Detected change data:
^^^^^^^^^^^^^^^^
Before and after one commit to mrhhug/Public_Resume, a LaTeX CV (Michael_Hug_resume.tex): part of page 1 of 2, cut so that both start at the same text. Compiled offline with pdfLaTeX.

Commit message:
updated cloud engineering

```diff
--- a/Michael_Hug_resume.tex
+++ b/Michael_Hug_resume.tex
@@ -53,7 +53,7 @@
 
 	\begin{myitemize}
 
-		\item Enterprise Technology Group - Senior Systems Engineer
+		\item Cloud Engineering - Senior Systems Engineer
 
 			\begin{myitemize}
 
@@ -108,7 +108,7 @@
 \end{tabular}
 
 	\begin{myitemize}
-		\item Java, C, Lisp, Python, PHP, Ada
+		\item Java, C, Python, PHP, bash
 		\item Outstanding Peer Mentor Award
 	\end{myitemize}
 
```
^^^^^^^^^^^^^^^^
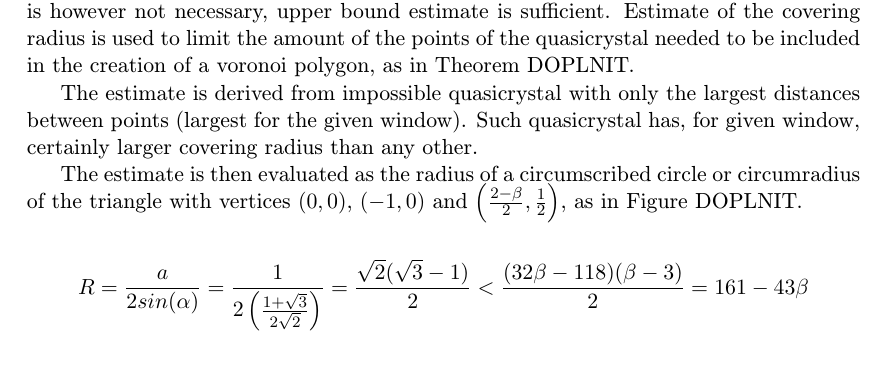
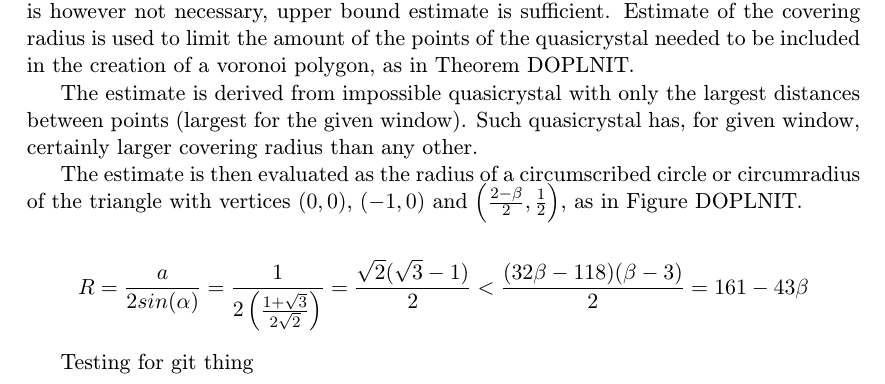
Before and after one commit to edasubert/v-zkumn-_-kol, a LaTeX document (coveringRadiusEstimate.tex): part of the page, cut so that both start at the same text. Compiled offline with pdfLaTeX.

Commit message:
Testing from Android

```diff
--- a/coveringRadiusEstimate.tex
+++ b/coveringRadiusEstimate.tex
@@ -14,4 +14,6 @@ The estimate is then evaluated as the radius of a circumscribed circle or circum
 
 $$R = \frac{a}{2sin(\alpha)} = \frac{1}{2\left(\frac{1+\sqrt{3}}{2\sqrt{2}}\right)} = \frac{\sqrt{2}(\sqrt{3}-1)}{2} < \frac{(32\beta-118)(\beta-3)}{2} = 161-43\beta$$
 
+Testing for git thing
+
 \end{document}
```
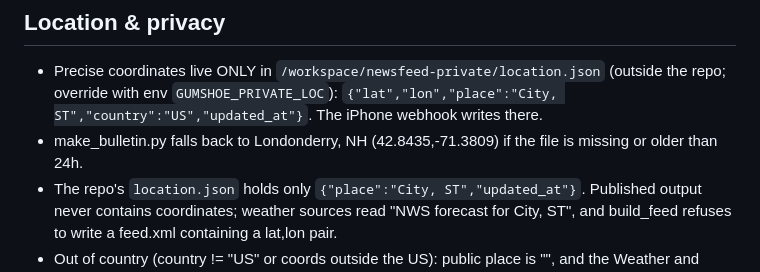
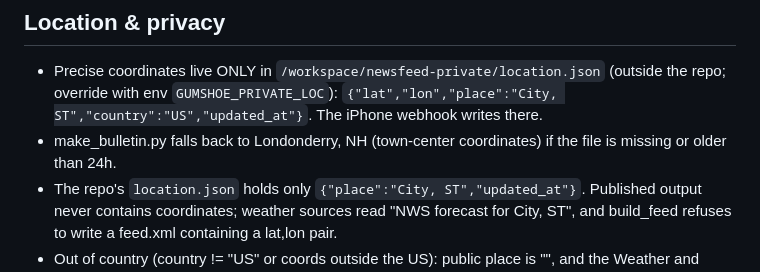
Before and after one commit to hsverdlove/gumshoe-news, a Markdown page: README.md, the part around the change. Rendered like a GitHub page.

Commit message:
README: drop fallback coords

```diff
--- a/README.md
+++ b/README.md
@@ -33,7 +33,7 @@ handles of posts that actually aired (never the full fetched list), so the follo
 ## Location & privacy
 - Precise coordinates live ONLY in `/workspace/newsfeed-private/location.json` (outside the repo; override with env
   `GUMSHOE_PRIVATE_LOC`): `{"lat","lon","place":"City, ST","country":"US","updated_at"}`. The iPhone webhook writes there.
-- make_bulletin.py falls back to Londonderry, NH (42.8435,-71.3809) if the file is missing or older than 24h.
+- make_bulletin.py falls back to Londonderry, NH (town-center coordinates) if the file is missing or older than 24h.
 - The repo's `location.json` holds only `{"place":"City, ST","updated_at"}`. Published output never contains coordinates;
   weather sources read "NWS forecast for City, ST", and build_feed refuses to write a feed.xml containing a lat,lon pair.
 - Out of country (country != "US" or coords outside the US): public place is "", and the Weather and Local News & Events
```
^^^^^^^^^^^^^^^^
Description of the task: Report the lines above that contain "README".

Answer area:
Before and after one commit to hsverdlove/gumshoe-news, a Markdown page: README.md, the part around the change. Rendered like a GitHub page.
README: drop fallback coords
--- a/README.md
+++ b/README.md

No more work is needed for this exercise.